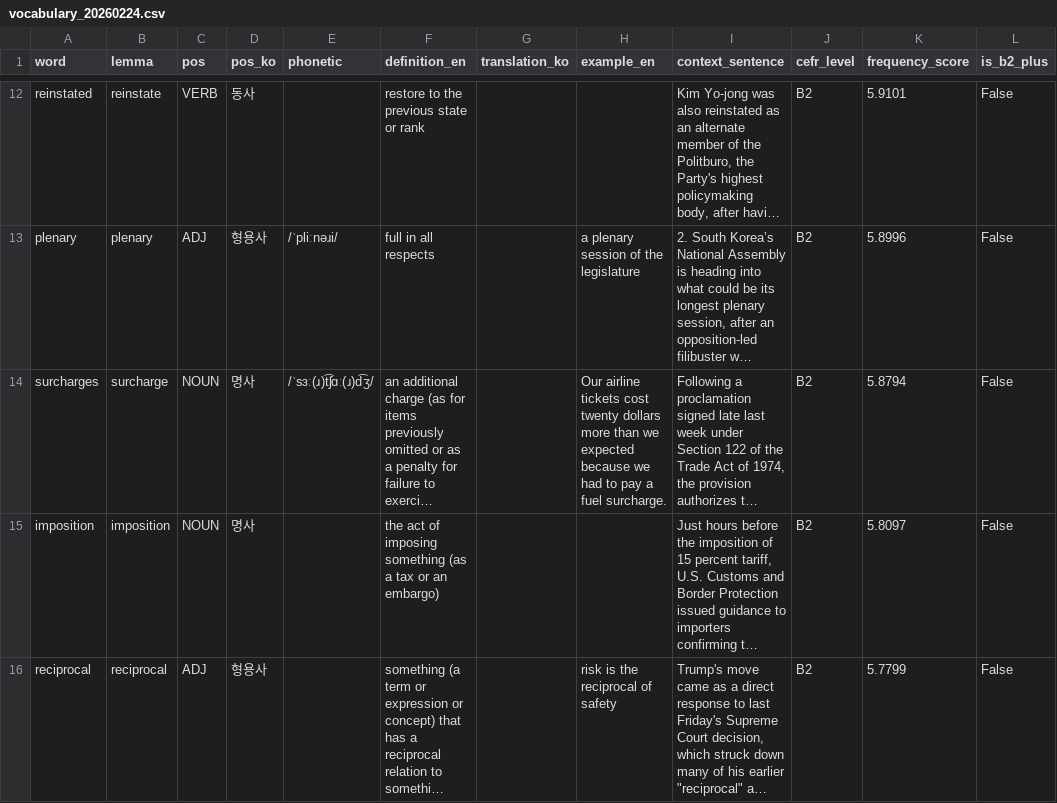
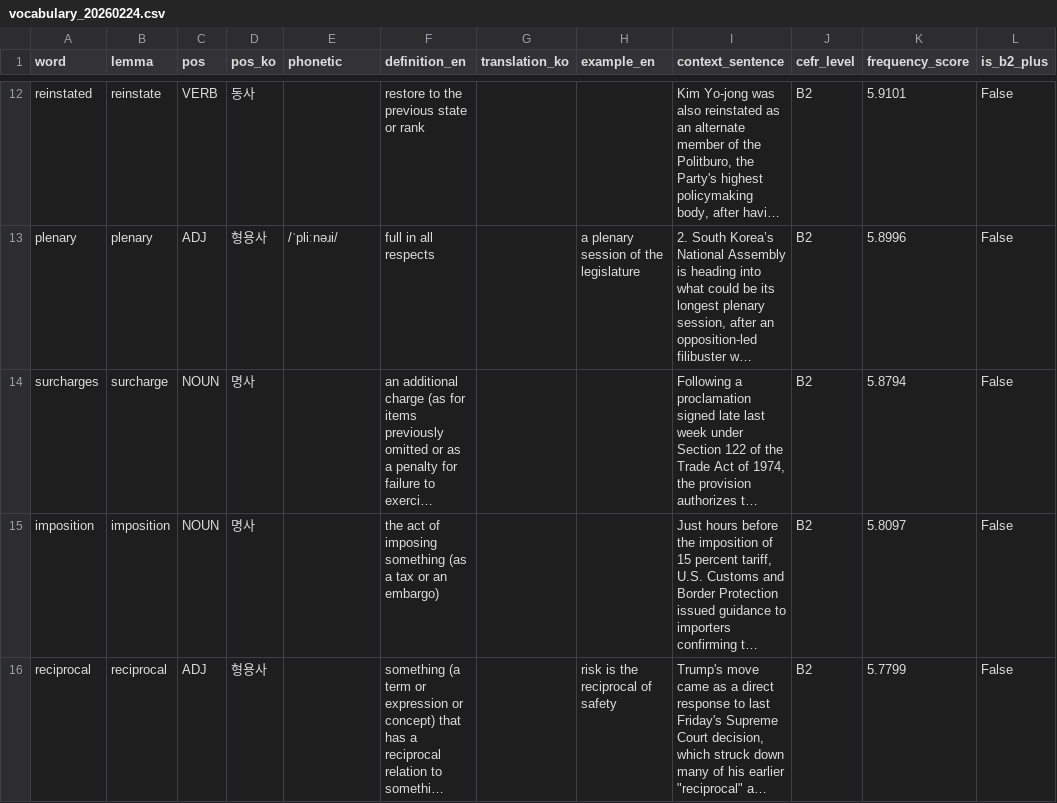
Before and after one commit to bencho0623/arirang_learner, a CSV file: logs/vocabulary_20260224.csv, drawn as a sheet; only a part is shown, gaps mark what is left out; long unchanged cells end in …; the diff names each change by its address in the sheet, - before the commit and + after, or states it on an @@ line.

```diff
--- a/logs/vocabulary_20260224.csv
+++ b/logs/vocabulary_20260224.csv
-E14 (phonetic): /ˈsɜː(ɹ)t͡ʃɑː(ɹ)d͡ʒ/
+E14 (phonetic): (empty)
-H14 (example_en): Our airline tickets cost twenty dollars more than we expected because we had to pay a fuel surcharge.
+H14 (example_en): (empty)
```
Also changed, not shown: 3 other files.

····················

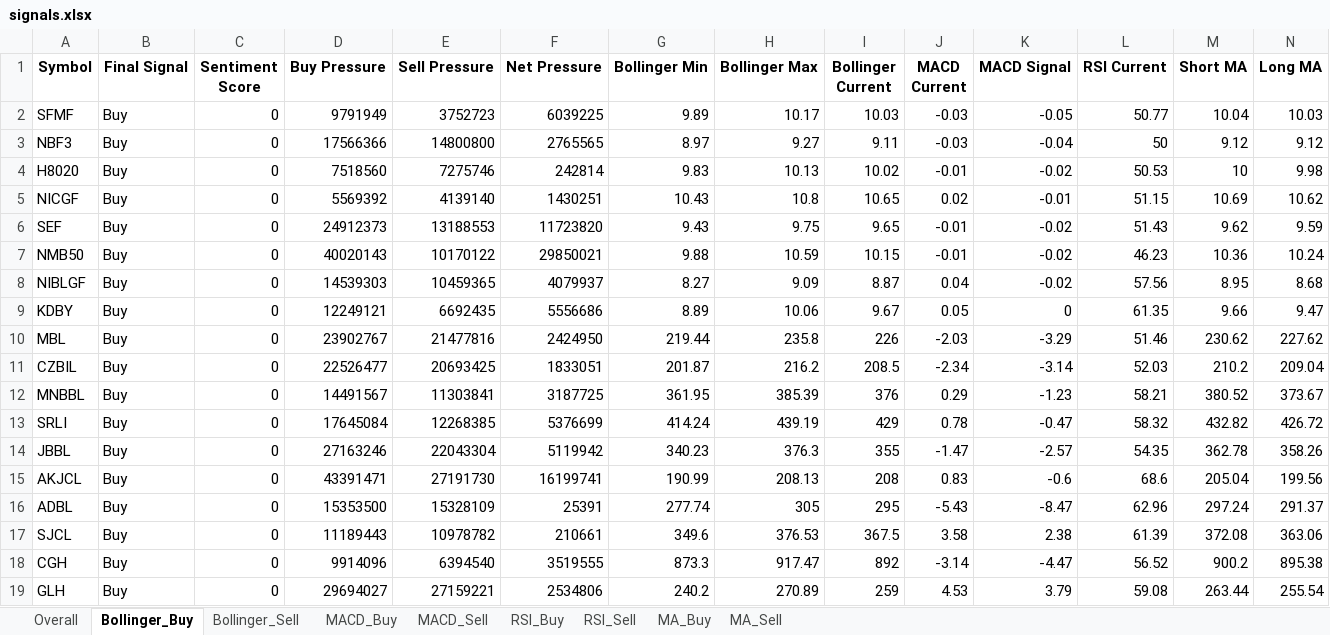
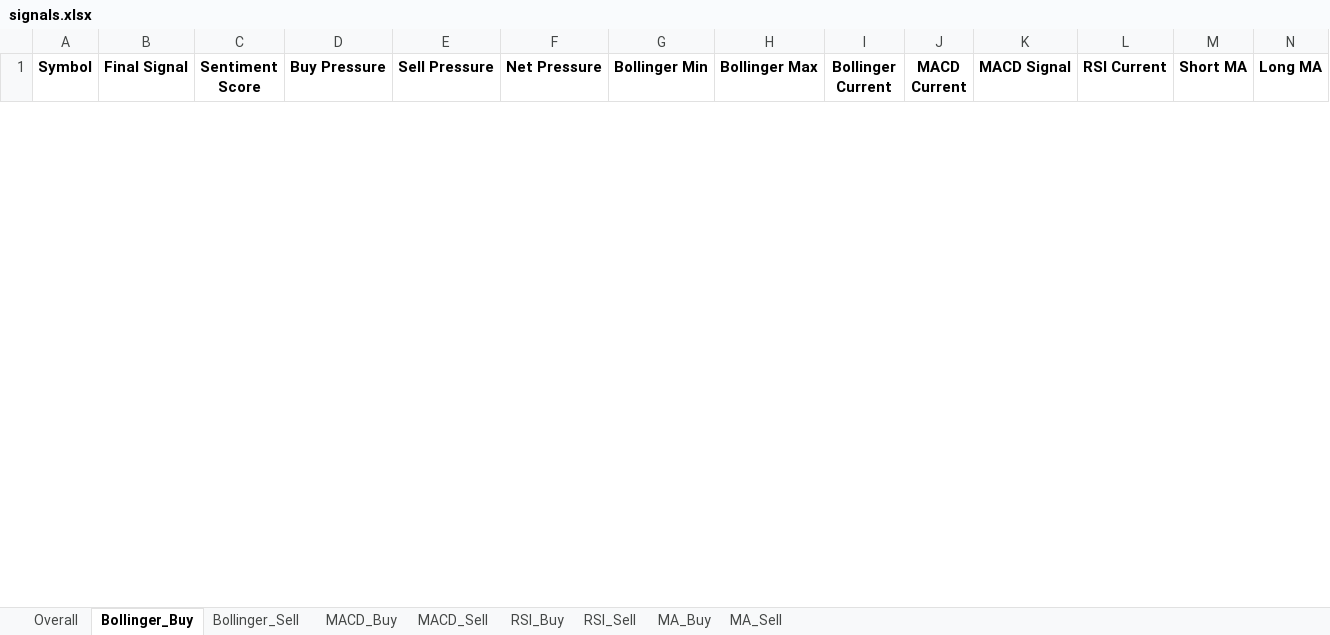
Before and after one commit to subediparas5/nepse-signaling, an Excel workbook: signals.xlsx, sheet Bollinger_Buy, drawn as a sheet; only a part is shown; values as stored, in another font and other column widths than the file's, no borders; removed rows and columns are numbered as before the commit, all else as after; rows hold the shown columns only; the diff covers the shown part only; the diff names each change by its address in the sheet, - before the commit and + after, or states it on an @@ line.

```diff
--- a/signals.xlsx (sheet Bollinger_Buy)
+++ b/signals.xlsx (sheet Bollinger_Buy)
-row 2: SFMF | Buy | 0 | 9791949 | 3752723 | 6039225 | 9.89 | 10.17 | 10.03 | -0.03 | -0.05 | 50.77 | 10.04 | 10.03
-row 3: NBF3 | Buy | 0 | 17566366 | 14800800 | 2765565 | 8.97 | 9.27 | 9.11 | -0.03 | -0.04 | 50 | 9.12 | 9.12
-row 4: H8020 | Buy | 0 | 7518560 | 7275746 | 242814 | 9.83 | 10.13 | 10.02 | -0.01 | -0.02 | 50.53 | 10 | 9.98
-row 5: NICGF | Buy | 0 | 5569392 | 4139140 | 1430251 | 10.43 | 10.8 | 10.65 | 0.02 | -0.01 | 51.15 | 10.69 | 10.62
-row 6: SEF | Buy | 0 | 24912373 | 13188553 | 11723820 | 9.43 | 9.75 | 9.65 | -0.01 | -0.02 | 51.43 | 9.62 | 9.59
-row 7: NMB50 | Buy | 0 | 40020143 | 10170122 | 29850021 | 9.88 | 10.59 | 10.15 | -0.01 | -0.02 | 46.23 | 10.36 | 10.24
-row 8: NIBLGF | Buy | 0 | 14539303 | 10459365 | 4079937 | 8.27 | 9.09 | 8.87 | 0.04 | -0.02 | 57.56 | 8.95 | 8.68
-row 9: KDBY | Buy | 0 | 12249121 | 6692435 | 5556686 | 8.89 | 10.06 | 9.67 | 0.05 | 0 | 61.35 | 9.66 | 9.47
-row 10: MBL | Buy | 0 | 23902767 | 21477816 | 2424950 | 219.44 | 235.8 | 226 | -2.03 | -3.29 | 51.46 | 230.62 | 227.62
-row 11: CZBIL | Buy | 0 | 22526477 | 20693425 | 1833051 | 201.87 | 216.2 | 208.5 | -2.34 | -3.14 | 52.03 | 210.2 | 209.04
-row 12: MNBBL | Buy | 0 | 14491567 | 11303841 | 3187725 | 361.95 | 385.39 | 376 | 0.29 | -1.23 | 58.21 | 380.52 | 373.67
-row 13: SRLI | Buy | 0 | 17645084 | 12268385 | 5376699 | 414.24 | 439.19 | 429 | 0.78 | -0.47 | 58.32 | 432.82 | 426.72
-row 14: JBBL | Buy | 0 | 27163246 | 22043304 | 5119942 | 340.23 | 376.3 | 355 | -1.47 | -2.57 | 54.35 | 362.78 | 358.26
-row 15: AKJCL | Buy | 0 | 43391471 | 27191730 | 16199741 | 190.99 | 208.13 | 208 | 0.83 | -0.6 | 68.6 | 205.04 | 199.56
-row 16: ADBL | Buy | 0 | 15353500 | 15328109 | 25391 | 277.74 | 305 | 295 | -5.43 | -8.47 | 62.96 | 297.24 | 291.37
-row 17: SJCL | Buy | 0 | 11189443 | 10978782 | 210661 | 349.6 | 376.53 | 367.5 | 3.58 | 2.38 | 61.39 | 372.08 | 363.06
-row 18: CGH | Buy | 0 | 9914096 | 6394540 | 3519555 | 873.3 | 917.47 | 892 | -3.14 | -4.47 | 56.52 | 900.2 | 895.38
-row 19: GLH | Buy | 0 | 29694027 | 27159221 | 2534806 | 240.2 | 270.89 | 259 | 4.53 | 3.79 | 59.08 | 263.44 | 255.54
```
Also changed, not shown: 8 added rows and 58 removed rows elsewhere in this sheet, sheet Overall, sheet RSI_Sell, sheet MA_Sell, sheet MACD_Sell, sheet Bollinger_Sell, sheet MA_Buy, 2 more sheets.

····················

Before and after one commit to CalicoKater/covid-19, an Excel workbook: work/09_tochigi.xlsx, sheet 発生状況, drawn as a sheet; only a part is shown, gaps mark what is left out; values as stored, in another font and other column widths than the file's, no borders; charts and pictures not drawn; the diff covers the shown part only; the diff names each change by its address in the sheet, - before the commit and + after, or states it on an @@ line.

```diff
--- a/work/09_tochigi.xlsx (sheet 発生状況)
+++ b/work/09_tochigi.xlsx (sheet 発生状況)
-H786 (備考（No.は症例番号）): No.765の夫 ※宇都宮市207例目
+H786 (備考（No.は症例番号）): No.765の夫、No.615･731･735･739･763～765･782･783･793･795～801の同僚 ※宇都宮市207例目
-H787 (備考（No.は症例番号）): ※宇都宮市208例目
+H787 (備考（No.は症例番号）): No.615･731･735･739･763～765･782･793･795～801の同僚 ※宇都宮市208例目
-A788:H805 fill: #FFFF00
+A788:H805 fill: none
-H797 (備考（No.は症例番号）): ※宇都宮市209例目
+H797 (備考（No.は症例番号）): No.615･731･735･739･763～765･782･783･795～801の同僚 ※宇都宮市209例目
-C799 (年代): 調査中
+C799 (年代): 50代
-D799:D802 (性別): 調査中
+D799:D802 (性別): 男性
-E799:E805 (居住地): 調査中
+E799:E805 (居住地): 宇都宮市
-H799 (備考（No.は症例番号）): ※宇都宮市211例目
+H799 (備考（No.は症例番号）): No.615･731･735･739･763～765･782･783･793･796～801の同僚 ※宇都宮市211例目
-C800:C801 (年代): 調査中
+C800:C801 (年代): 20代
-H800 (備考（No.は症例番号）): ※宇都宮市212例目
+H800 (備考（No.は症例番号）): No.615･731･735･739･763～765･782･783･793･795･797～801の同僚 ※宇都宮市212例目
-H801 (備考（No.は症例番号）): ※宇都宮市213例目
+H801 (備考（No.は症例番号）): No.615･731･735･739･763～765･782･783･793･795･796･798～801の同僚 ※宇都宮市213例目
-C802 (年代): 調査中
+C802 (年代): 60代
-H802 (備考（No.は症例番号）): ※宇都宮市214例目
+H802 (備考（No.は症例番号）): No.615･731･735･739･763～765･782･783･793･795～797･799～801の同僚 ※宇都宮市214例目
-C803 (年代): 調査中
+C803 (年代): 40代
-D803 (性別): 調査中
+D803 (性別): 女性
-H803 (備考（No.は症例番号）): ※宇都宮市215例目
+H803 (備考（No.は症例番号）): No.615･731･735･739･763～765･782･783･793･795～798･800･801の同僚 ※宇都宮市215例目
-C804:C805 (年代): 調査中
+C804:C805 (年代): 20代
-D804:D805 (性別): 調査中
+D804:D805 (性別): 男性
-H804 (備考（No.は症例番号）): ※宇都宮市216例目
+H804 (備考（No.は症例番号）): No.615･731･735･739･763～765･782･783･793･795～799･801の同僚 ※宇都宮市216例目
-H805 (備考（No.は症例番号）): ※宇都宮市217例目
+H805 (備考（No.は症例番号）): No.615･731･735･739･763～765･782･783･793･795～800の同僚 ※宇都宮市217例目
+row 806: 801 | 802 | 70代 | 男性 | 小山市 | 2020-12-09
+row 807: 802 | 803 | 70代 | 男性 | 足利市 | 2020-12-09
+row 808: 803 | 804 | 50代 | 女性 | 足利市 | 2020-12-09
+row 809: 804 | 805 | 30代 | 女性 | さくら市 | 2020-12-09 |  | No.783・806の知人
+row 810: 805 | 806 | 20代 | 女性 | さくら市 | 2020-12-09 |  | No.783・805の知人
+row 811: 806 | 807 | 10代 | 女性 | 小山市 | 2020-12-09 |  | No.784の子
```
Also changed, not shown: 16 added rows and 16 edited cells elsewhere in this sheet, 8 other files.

····················

__TASK PROMPT__. What you give back should be only the lines of the records above, starting at the line with "Before and after one commit to bencho0623/arirang_learner, a" and ending at the line with "Also changed, not shown: 3 other files.", restated word for word.

__ANSWER SECTION__.
Before and after one commit to bencho0623/arirang_learner, a CSV file: logs/vocabulary_20260224.csv, drawn as a sheet; only a part is shown, gaps mark what is left out; long unchanged cells end in …; the diff names each change by its address in the sheet, - before the commit and + after, or states it on an @@ line.

```diff
--- a/logs/vocabulary_20260224.csv
+++ b/logs/vocabulary_20260224.csv
-E14 (phonetic): /ˈsɜː(ɹ)t͡ʃɑː(ɹ)d͡ʒ/
+E14 (phonetic): (empty)
-H14 (example_en): Our airline tickets cost twenty dollars more than we expected because we had to pay a fuel surcharge.
+H14 (example_en): (empty)
```
Also changed, not shown: 3 other files.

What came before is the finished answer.